■ Prompt ■
Make an exact copy of all the entries below, with the pictures left out.

[Data extracted from a collection]
>>>>>

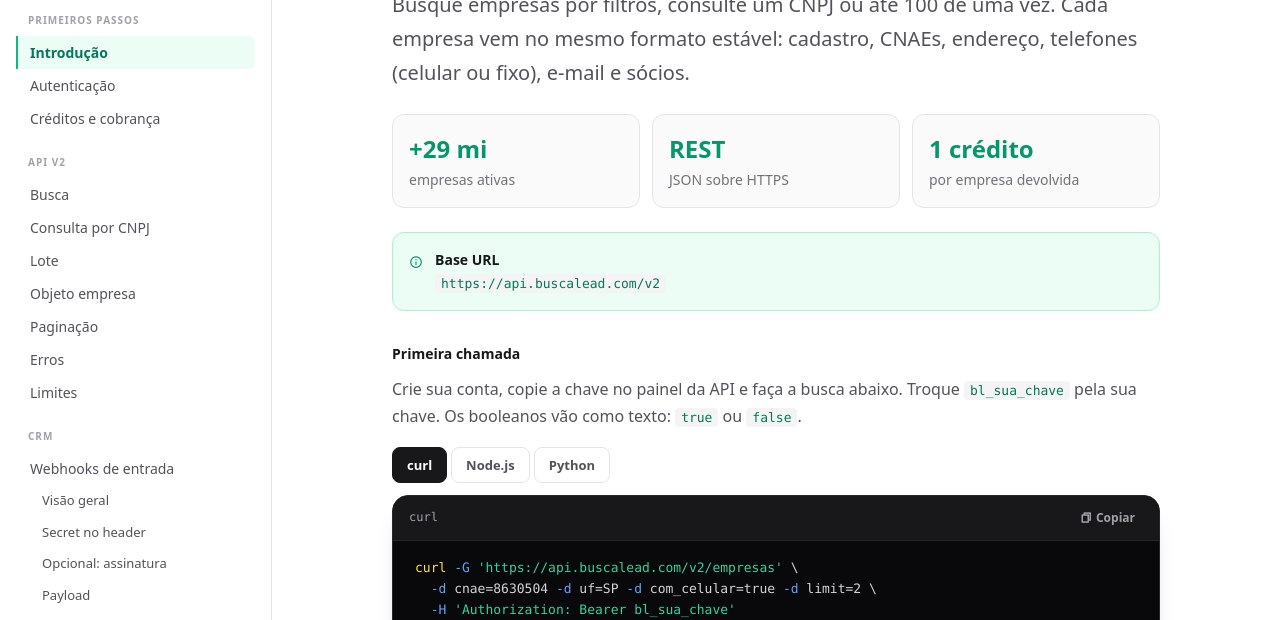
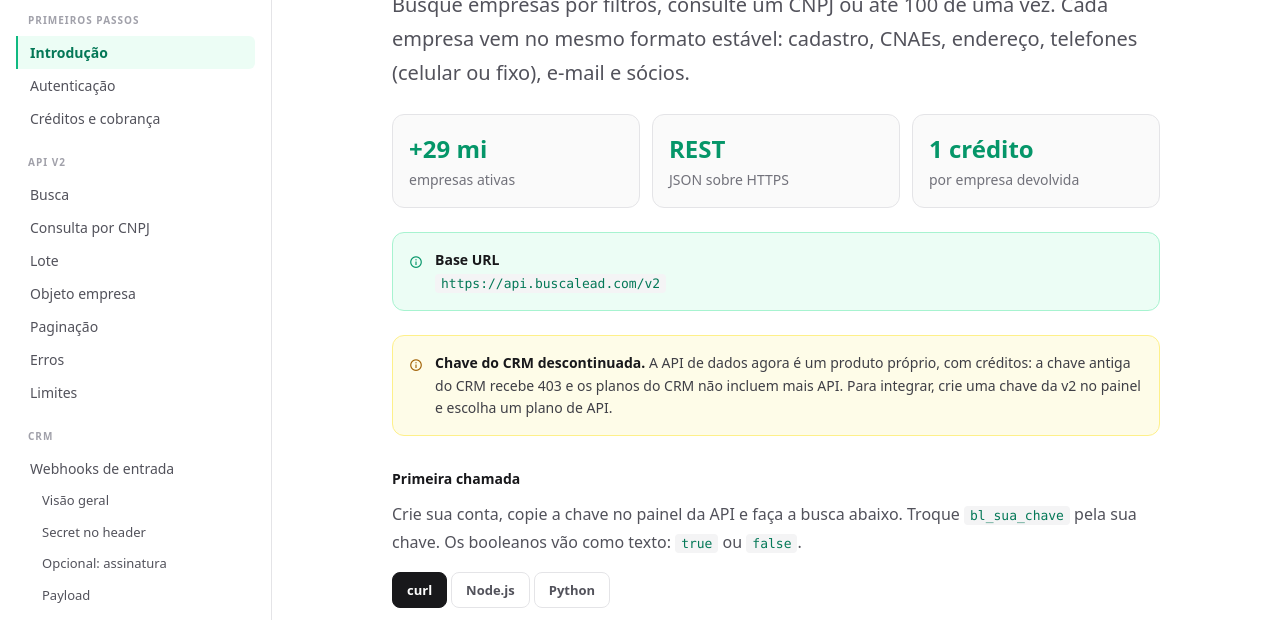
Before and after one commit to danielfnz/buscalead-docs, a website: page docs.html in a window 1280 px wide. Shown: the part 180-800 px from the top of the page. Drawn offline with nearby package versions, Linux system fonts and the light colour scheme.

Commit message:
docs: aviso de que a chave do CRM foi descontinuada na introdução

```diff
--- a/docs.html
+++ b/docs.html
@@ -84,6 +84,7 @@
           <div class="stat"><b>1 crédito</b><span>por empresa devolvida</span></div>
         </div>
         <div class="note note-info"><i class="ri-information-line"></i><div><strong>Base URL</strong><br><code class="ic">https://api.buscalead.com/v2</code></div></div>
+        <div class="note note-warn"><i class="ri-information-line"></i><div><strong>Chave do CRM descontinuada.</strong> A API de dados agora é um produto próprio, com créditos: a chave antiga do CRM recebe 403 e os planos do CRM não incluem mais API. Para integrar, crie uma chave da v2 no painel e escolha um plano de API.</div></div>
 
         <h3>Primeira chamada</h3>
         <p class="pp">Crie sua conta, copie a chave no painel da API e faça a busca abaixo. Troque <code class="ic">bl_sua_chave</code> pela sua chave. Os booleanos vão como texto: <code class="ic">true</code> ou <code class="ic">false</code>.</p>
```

<<<<<

■ Your solution ■
Before and after one commit to danielfnz/buscalead-docs, a website: page docs.html in a window 1280 px wide. Shown: the part 180-800 px from the top of the page. Drawn offline with nearby package versions, Linux system fonts and the light colour scheme.

Commit message:
docs: aviso de que a chave do CRM foi descontinuada na introdução

```diff
--- a/docs.html
+++ b/docs.html
@@ -84,6 +84,7 @@
           <div class="stat"><b>1 crédito</b><span>por empresa devolvida</span></div>
         </div>
         <div class="note note-info"><i class="ri-information-line"></i><div><strong>Base URL</strong><br><code class="ic">https://api.buscalead.com/v2</code></div></div>
+        <div class="note note-warn"><i class="ri-information-line"></i><div><strong>Chave do CRM descontinuada.</strong> A API de dados agora é um produto próprio, com créditos: a chave antiga do CRM recebe 403 e os planos do CRM não incluem mais API. Para integrar, crie uma chave da v2 no painel e escolha um plano de API.</div></div>
 
         <h3>Primeira chamada</h3>
         <p class="pp">Crie sua conta, copie a chave no painel da API e faça a busca abaixo. Troque <code class="ic">bl_sua_chave</code> pela sua chave. Os booleanos vão como texto: <code class="ic">true</code> ou <code class="ic">false</code>.</p>
```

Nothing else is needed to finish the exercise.